Well over a month after leaving Kyzyl, tired and shaggy with a few new wounds and a few pairs of very dirty socks, I finally made it back to my apartment. I was strangely excited to be back in this dirty city. I'm beginning to get resettled and notice a drastic improvement in my Tuvan and a fairly major change in my daily habits. The Russian-style tea that I drank before leaving has been replaced by Tuvan tea, milky and salty, and the first three items in my refrigerator were milk, butter, and smetana. Now it's time to pick up a few more articles of winter clothing and prepare to learn why these people measure their lifespan in winters.
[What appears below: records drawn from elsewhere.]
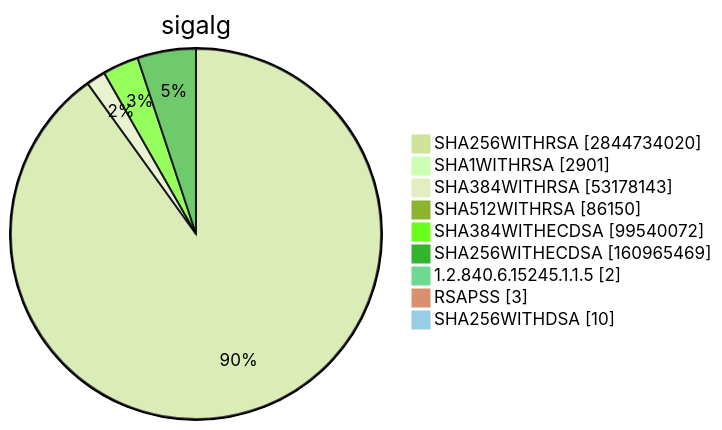
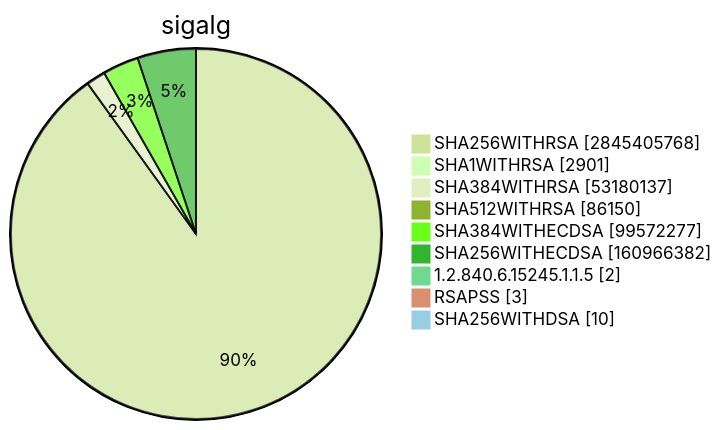
Diagram 15 of 15 in TOTAL/README.md (christiankrug/ctmonitor_visualization), drawn with Mermaid (forest theme) before and after one commit. The commit also changed other lines of this file, not shown here.

````diff
--- a/TOTAL/README.md
+++ b/TOTAL/README.md
@@ -6207,13 +6207,13 @@
 ```mermaid
 pie showData
 title sigalg
-"SHA256WITHRSA" :2844734020
+"SHA256WITHRSA" :2845405768
 "SHA1WITHRSA" :2901
-"SHA384WITHRSA" :53178143
+"SHA384WITHRSA" :53180137
 "SHA512WITHRSA" :86150
-"SHA384WITHECDSA" :99540072
-"SHA256WITHECDSA" :160965469
+"SHA384WITHECDSA" :99572277
+"SHA256WITHECDSA" :160966382
 "1.2.840.6.15245.1.1.5" :2
 "RSAPSS" :3
 "SHA256WITHDSA" :10
 ```
````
This morning at 10:15 it was -10 C outside (16 F) and the days have stopped really warming up. Thankfully, my apartment is south-facing and there is always hot tea being sold in the market.
A couple of you have asked about the local reaction to the events and fallout of September 11. That evening, I returned home after a couple of rounds of vodka and one of Jack Daniel's with my friend, Arthur. Slightly inebriated, I turned on the TV to see the North Tower of the WTC on fire. I assumed that a bomb had gone off and tried to figure out how they could film the North Tower so that it completely hid the other tower, which wasn't in view. Slowly the news unfolded: airplanes, the Pentagon, the South Tower falling down. Thankfully, the news programs were showing the CNN footage and I was able to hear the English under the Russian dubbing. I watched the North Tower go down. It was really weird. The next day, around noon, I turned on the TV to see if there was any more news. Instead, I caught the last 30 minutes of "Koyanisqattsi" --- it was altogether too much. Over the next few days everyone was very apologetic to me and asked if I had friends in NY or if I would return to the States. I was interviewed by one of the local papers --- I said something to the effect that my greatest fear was that the US would hastily go to war against a group of people that you can't really fight a conventional war against. Hmmm. Anyway, now I'm hearing about anthrax in the US Mail and so forth. It's a strange feeling to go to the other side of the world and be more worried about the people I left behind than they need to be about me.
That's the news from Tuva. Sorry for the length of this one. More stories as they come.